Omit the pictures and output every entry below exactly as written.

Content revision data

*** Block opens ***

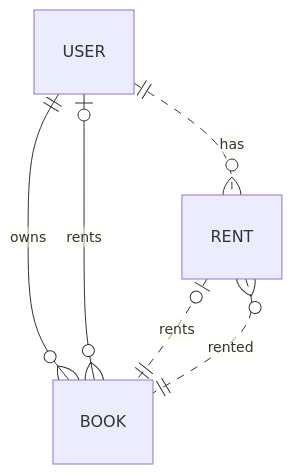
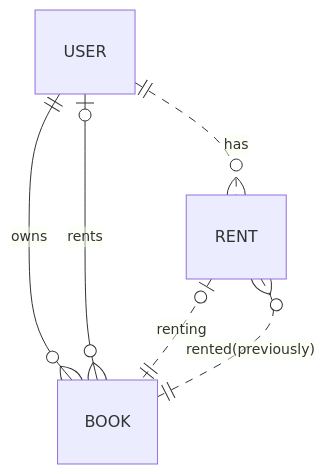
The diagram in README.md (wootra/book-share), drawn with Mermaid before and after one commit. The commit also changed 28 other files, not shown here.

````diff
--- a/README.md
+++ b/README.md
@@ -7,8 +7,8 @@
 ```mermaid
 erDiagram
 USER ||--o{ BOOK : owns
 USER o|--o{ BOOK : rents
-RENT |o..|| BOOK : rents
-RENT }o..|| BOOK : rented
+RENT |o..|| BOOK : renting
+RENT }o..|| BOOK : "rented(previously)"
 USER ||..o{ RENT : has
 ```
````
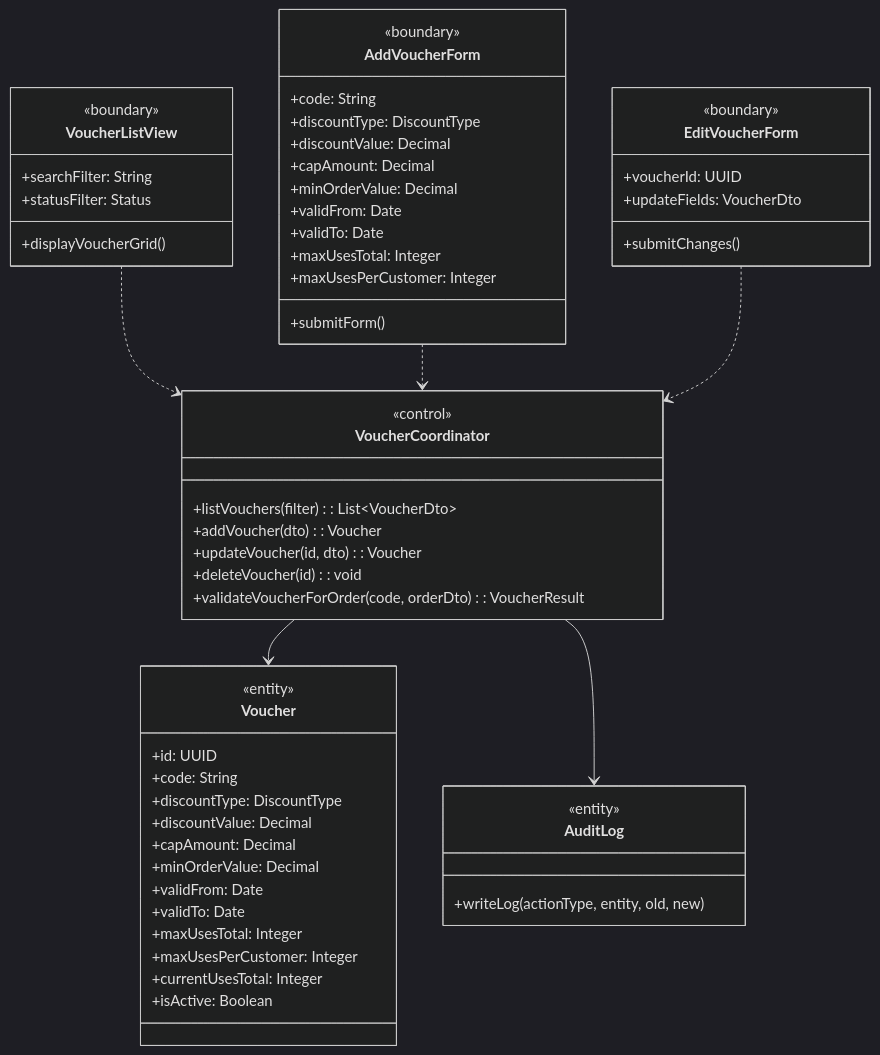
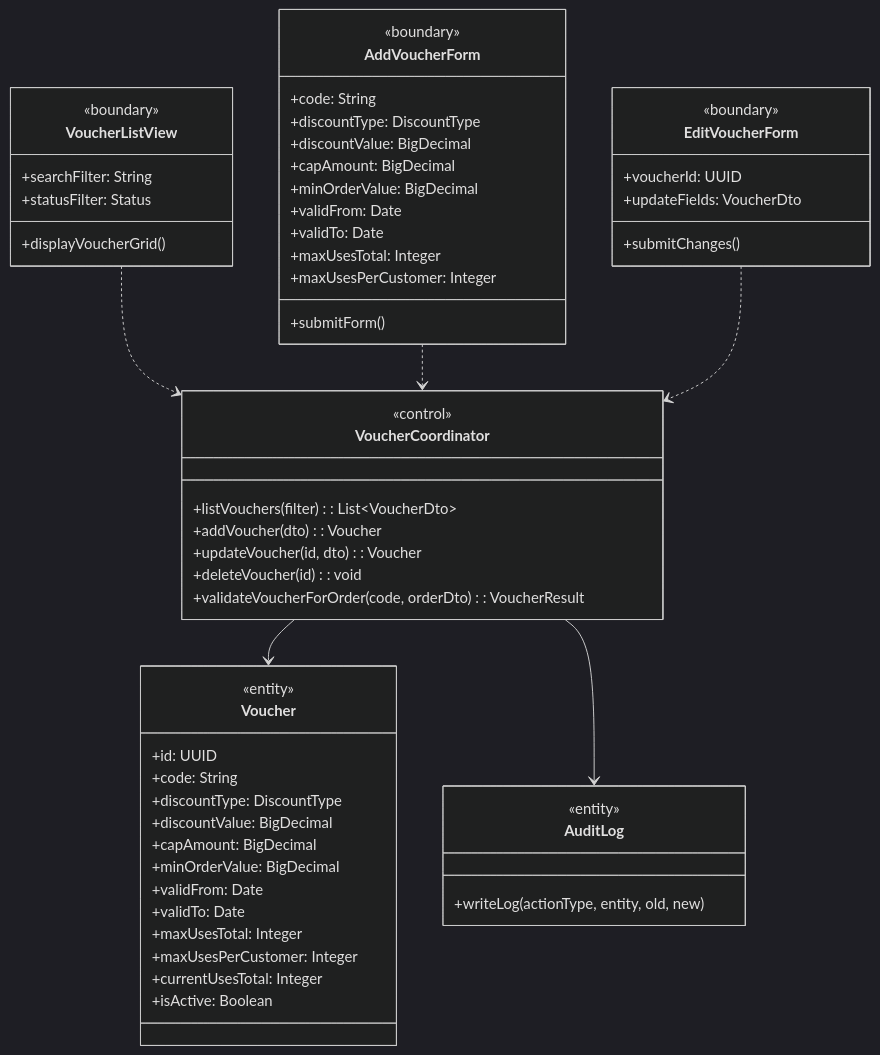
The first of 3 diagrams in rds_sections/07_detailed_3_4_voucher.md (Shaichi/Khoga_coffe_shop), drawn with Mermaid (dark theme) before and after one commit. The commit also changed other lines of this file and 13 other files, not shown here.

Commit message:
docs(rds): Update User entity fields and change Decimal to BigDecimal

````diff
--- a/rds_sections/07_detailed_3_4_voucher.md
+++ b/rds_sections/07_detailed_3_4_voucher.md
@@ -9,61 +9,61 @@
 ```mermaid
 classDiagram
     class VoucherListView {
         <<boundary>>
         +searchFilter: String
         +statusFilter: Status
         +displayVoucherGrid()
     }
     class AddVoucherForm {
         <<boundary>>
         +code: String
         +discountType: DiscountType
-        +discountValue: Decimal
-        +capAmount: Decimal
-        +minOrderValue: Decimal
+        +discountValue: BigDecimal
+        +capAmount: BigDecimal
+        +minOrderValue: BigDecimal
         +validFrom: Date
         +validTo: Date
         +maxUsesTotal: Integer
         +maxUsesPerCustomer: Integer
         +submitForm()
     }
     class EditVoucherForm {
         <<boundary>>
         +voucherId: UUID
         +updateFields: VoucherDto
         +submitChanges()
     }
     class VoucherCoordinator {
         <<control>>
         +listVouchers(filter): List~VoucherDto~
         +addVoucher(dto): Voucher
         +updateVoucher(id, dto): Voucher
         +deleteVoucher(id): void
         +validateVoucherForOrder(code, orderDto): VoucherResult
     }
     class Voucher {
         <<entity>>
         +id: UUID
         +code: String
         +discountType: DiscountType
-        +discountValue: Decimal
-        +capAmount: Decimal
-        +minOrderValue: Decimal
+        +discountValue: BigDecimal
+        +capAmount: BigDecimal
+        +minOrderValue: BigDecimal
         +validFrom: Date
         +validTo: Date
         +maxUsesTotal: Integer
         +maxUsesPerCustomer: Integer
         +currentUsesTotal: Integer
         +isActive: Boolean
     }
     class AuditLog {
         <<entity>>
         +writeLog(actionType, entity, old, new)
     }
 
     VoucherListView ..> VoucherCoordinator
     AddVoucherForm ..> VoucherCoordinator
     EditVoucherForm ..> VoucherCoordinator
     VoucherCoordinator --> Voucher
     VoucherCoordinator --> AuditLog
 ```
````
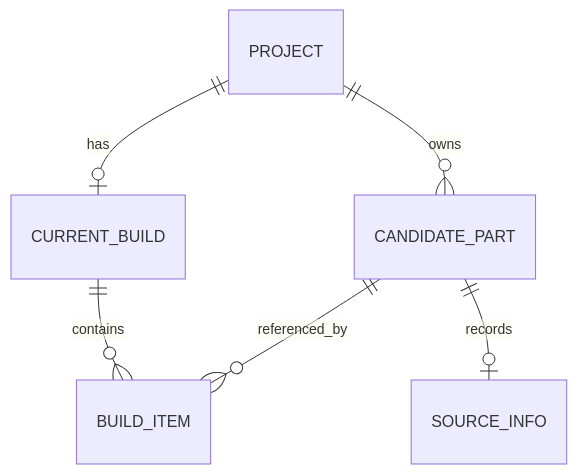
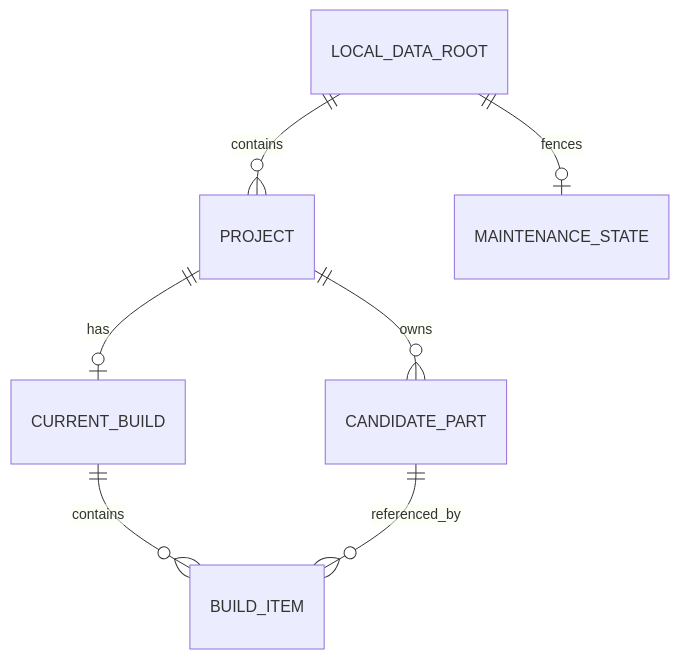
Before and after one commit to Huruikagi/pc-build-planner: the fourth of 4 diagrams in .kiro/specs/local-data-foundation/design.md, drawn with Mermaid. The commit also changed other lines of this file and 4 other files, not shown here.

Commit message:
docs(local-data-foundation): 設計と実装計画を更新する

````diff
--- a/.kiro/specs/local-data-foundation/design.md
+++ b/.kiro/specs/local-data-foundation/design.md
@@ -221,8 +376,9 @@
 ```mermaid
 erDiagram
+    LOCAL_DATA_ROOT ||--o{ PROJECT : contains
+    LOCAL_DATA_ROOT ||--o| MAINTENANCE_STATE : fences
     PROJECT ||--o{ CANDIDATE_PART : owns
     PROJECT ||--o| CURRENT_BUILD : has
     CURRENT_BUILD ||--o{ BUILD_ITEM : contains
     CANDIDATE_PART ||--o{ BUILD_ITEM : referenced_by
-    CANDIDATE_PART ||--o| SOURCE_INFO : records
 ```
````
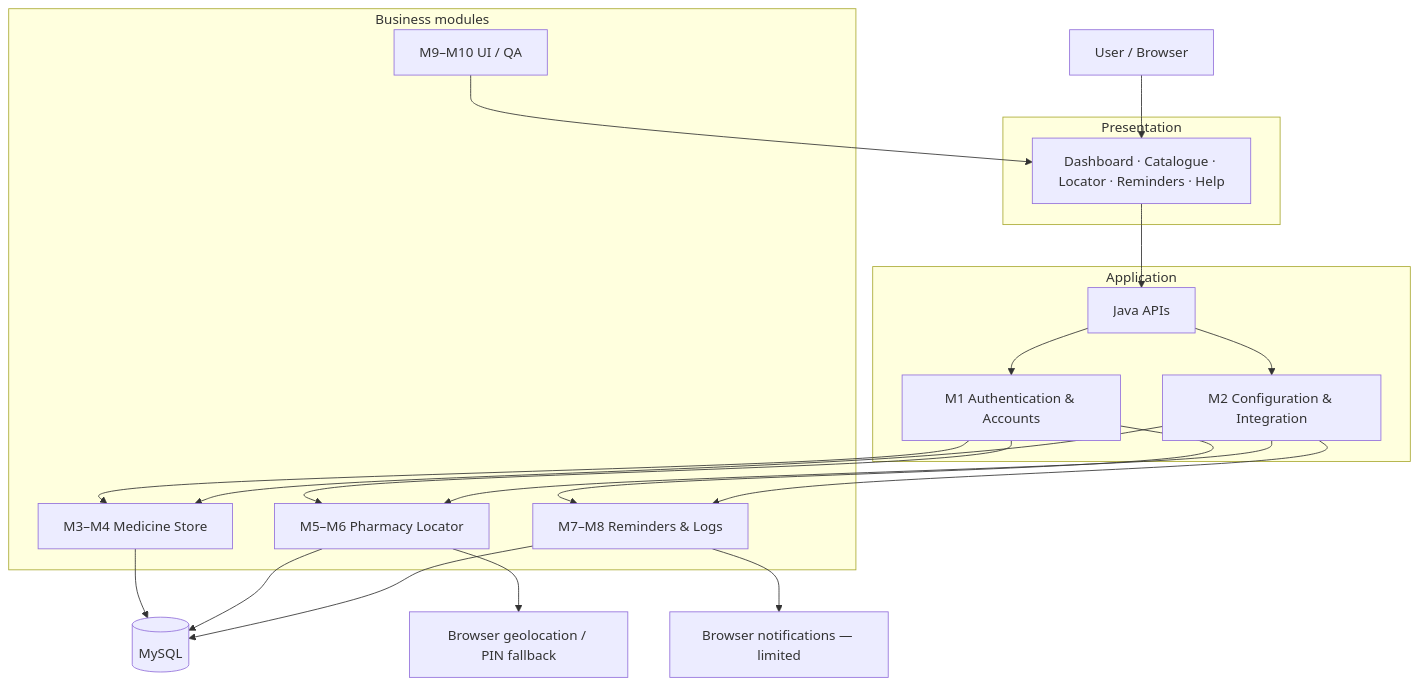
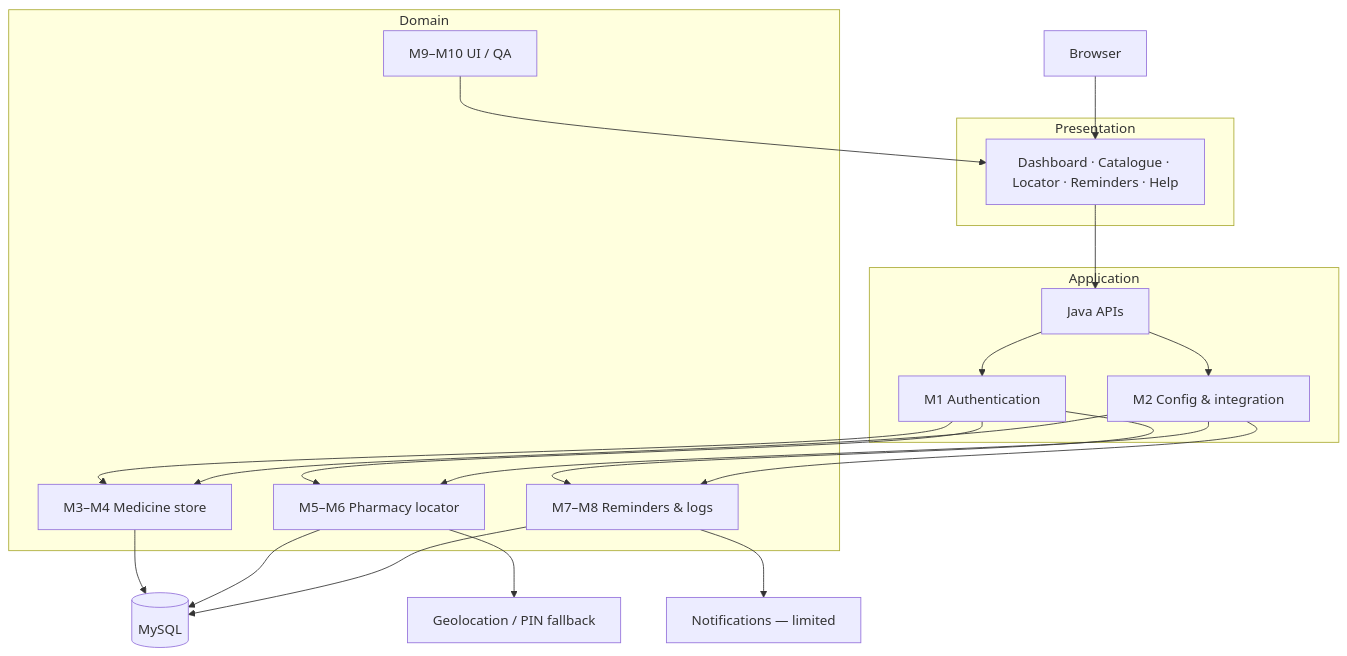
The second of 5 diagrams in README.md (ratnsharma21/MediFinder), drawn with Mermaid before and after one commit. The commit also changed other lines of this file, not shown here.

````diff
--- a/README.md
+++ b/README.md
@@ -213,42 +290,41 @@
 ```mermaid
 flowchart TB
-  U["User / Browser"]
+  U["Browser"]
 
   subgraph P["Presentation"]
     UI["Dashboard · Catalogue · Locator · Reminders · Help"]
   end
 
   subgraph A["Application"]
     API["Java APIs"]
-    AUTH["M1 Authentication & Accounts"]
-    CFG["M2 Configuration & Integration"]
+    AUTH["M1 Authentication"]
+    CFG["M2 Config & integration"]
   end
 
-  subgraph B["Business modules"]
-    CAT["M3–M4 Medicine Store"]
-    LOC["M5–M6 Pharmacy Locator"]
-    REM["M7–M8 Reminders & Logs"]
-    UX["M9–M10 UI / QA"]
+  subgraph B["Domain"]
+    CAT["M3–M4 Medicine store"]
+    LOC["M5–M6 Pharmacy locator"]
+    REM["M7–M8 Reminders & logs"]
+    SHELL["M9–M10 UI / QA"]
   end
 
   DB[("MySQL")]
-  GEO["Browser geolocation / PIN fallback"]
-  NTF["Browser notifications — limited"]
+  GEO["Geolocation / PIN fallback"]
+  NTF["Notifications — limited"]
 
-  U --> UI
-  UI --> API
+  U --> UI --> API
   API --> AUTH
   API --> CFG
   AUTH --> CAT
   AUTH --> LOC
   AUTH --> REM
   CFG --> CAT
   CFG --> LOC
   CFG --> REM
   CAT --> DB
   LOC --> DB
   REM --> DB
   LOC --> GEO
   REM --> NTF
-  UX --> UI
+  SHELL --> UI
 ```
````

*** Block closes ***

• [Solved exercise]:
The diagram in README.md (wootra/book-share), drawn with Mermaid before and after one commit. The commit also changed 28 other files, not shown here.

````diff
--- a/README.md
+++ b/README.md
@@ -7,8 +7,8 @@
 ```mermaid
 erDiagram
 USER ||--o{ BOOK : owns
 USER o|--o{ BOOK : rents
-RENT |o..|| BOOK : rents
-RENT }o..|| BOOK : rented
+RENT |o..|| BOOK : renting
+RENT }o..|| BOOK : "rented(previously)"
 USER ||..o{ RENT : has
 ```
````
The first of 3 diagrams in rds_sections/07_detailed_3_4_voucher.md (Shaichi/Khoga_coffe_shop), drawn with Mermaid (dark theme) before and after one commit. The commit also changed other lines of this file and 13 other files, not shown here.

Commit message:
docs(rds): Update User entity fields and change Decimal to BigDecimal

````diff
--- a/rds_sections/07_detailed_3_4_voucher.md
+++ b/rds_sections/07_detailed_3_4_voucher.md
@@ -9,61 +9,61 @@
 ```mermaid
 classDiagram
     class VoucherListView {
         <<boundary>>
         +searchFilter: String
         +statusFilter: Status
         +displayVoucherGrid()
     }
     class AddVoucherForm {
         <<boundary>>
         +code: String
         +discountType: DiscountType
-        +discountValue: Decimal
-        +capAmount: Decimal
-        +minOrderValue: Decimal
+        +discountValue: BigDecimal
+        +capAmount: BigDecimal
+        +minOrderValue: BigDecimal
         +validFrom: Date
         +validTo: Date
         +maxUsesTotal: Integer
         +maxUsesPerCustomer: Integer
         +submitForm()
     }
     class EditVoucherForm {
         <<boundary>>
         +voucherId: UUID
         +updateFields: VoucherDto
         +submitChanges()
     }
     class VoucherCoordinator {
         <<control>>
         +listVouchers(filter): List~VoucherDto~
         +addVoucher(dto): Voucher
         +updateVoucher(id, dto): Voucher
         +deleteVoucher(id): void
         +validateVoucherForOrder(code, orderDto): VoucherResult
     }
     class Voucher {
         <<entity>>
         +id: UUID
         +code: String
         +discountType: DiscountType
-        +discountValue: Decimal
-        +capAmount: Decimal
-        +minOrderValue: Decimal
+        +discountValue: BigDecimal
+        +capAmount: BigDecimal
+        +minOrderValue: BigDecimal
         +validFrom: Date
         +validTo: Date
         +maxUsesTotal: Integer
         +maxUsesPerCustomer: Integer
         +currentUsesTotal: Integer
         +isActive: Boolean
     }
     class AuditLog {
         <<entity>>
         +writeLog(actionType, entity, old, new)
     }
 
     VoucherListView ..> VoucherCoordinator
     AddVoucherForm ..> VoucherCoordinator
     EditVoucherForm ..> VoucherCoordinator
     VoucherCoordinator --> Voucher
     VoucherCoordinator --> AuditLog
 ```
````
Before and after one commit to Huruikagi/pc-build-planner: the fourth of 4 diagrams in .kiro/specs/local-data-foundation/design.md, drawn with Mermaid. The commit also changed other lines of this file and 4 other files, not shown here.

Commit message:
docs(local-data-foundation): 設計と実装計画を更新する

````diff
--- a/.kiro/specs/local-data-foundation/design.md
+++ b/.kiro/specs/local-data-foundation/design.md
@@ -221,8 +376,9 @@
 ```mermaid
 erDiagram
+    LOCAL_DATA_ROOT ||--o{ PROJECT : contains
+    LOCAL_DATA_ROOT ||--o| MAINTENANCE_STATE : fences
     PROJECT ||--o{ CANDIDATE_PART : owns
     PROJECT ||--o| CURRENT_BUILD : has
     CURRENT_BUILD ||--o{ BUILD_ITEM : contains
     CANDIDATE_PART ||--o{ BUILD_ITEM : referenced_by
-    CANDIDATE_PART ||--o| SOURCE_INFO : records
 ```
````
The second of 5 diagrams in README.md (ratnsharma21/MediFinder), drawn with Mermaid before and after one commit. The commit also changed other lines of this file, not shown here.

````diff
--- a/README.md
+++ b/README.md
@@ -213,42 +290,41 @@
 ```mermaid
 flowchart TB
-  U["User / Browser"]
+  U["Browser"]
 
   subgraph P["Presentation"]
     UI["Dashboard · Catalogue · Locator · Reminders · Help"]
   end
 
   subgraph A["Application"]
     API["Java APIs"]
-    AUTH["M1 Authentication & Accounts"]
-    CFG["M2 Configuration & Integration"]
+    AUTH["M1 Authentication"]
+    CFG["M2 Config & integration"]
   end
 
-  subgraph B["Business modules"]
-    CAT["M3–M4 Medicine Store"]
-    LOC["M5–M6 Pharmacy Locator"]
-    REM["M7–M8 Reminders & Logs"]
-    UX["M9–M10 UI / QA"]
+  subgraph B["Domain"]
+    CAT["M3–M4 Medicine store"]
+    LOC["M5–M6 Pharmacy locator"]
+    REM["M7–M8 Reminders & logs"]
+    SHELL["M9–M10 UI / QA"]
   end
 
   DB[("MySQL")]
-  GEO["Browser geolocation / PIN fallback"]
-  NTF["Browser notifications — limited"]
+  GEO["Geolocation / PIN fallback"]
+  NTF["Notifications — limited"]
 
-  U --> UI
-  UI --> API
+  U --> UI --> API
   API --> AUTH
   API --> CFG
   AUTH --> CAT
   AUTH --> LOC
   AUTH --> REM
   CFG --> CAT
   CFG --> LOC
   CFG --> REM
   CAT --> DB
   LOC --> DB
   REM --> DB
   LOC --> GEO
   REM --> NTF
-  UX --> UI
+  SHELL --> UI
 ```
````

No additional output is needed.